Go through the records below and report each line with "feed" in it.

Itemized modification records:
%%
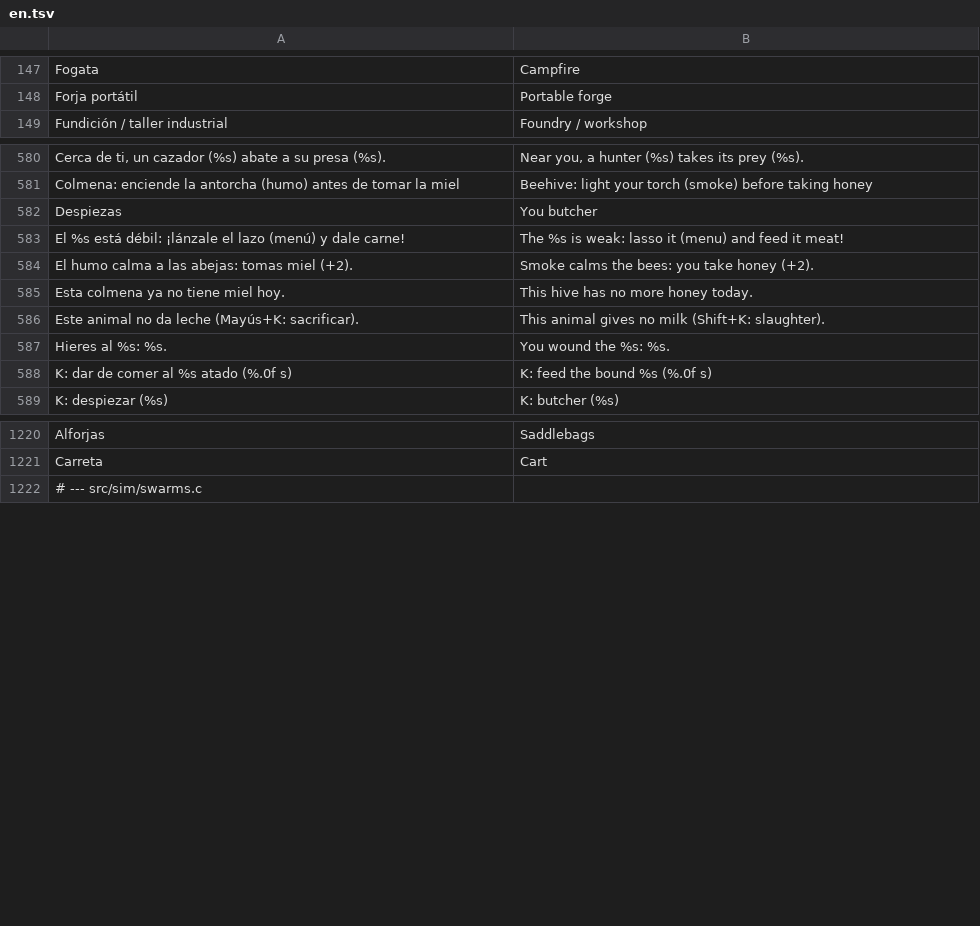
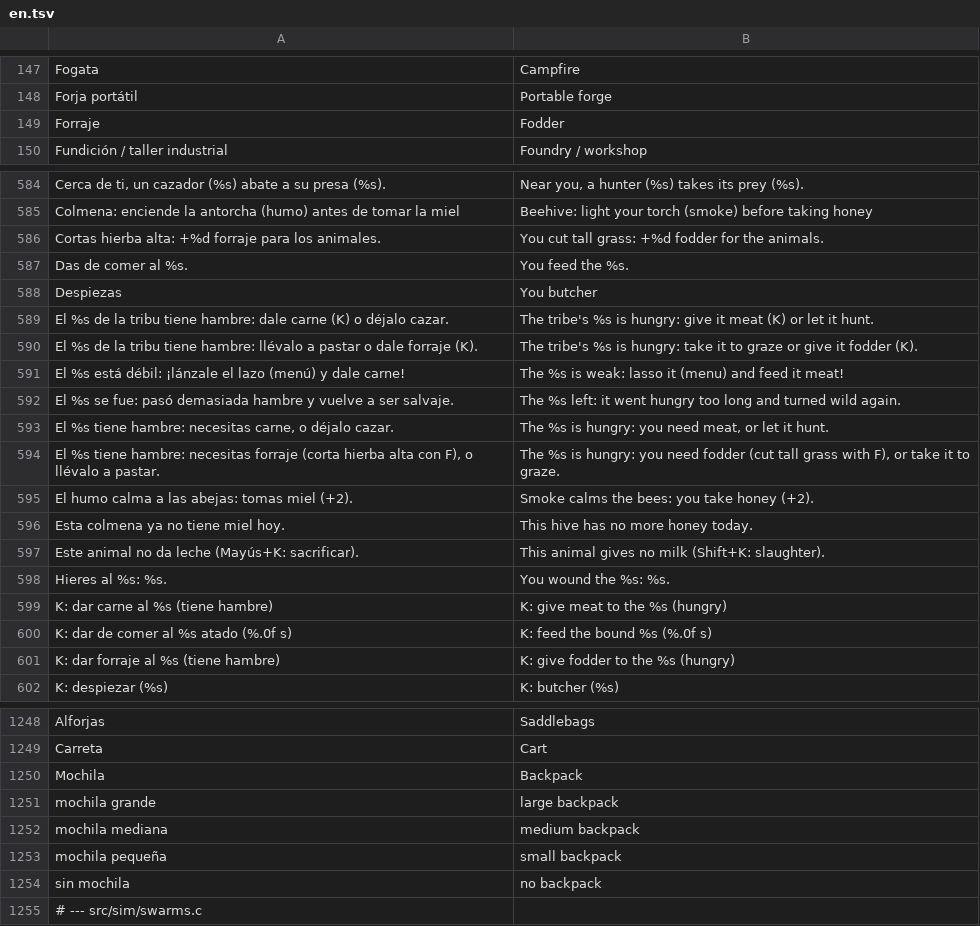
Before and after one commit to amaturanas-sys/Scavenger, a TSV file: assets/i18n/en.tsv, drawn as a sheet; only a part is shown, gaps mark what is left out; the diff covers the shown part only.

```diff
--- a/assets/i18n/en.tsv
+++ b/assets/i18n/en.tsv
@@ -148,2 +148,3 @@ Fogata	Campfire
 Forja portátil	Portable forge
+Forraje	Fodder
 Fundición / taller industrial	Foundry / workshop
@@ -581,4 +585,11 @@ Cerca de ti, un cazador (%s) abate a su presa (%s).	Near you, a hunter (%s) take
 Colmena: enciende la antorcha (humo) antes de tomar la miel	Beehive: light your torch (smoke) before taking honey
+Cortas hierba alta: +%d forraje para los animales.	You cut tall grass: +%d fodder for the animals.
+Das de comer al %s.	You feed the %s.
 Despiezas	You butcher
+El %s de la tribu tiene hambre: dale carne (K) o déjalo cazar.	The tribe's %s is hungry: give it meat (K) or let it hunt.
+El %s de la tribu tiene hambre: llévalo a pastar o dale forraje (K).	The tribe's %s is hungry: take it to graze or give it fodder (K).
 El %s está débil: ¡lánzale el lazo (menú) y dale carne!	The %s is weak: lasso it (menu) and feed it meat!
+El %s se fue: pasó demasiada hambre y vuelve a ser salvaje.	The %s left: it went hungry too long and turned wild again.
+El %s tiene hambre: necesitas carne, o déjalo cazar.	The %s is hungry: you need meat, or let it hunt.
+El %s tiene hambre: necesitas forraje (corta hierba alta con F), o llévalo a pastar.	The %s is hungry: you need fodder (cut tall grass with F), or take it to graze.
 El humo calma a las abejas: tomas miel (+2).	Smoke calms the bees: you take honey (+2).
@@ -587,3 +598,5 @@ Este animal no da leche (Mayús+K: sacrificar).	This animal gives no milk (Shift
 Hieres al %s: %s.	You wound the %s: %s.
+K: dar carne al %s (tiene hambre)	K: give meat to the %s (hungry)
 K: dar de comer al %s atado (%.0f s)	K: feed the bound %s (%.0f s)
+K: dar forraje al %s (tiene hambre)	K: give fodder to the %s (hungry)
 K: despiezar (%s)	K: butcher (%s)
@@ -1221,2 +1249,7 @@ Alforjas	Saddlebags
 Carreta	Cart
+Mochila	Backpack
+mochila grande	large backpack
+mochila mediana	medium backpack
+mochila pequeña	small backpack
+sin mochila	no backpack
 # --- src/sim/swarms.c
```
Also changed, not shown: 20 added rows, 1 removed row and 4 edited cells elsewhere in this file, assets/inventario.tsv, 20 other files.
%%
_Your response_
+Das de comer al %s.	You feed the %s.
 El %s está débil: ¡lánzale el lazo (menú) y dale carne!	The %s is weak: lasso it (menu) and feed it meat!
 K: dar de comer al %s atado (%.0f s)	K: feed the bound %s (%.0f s)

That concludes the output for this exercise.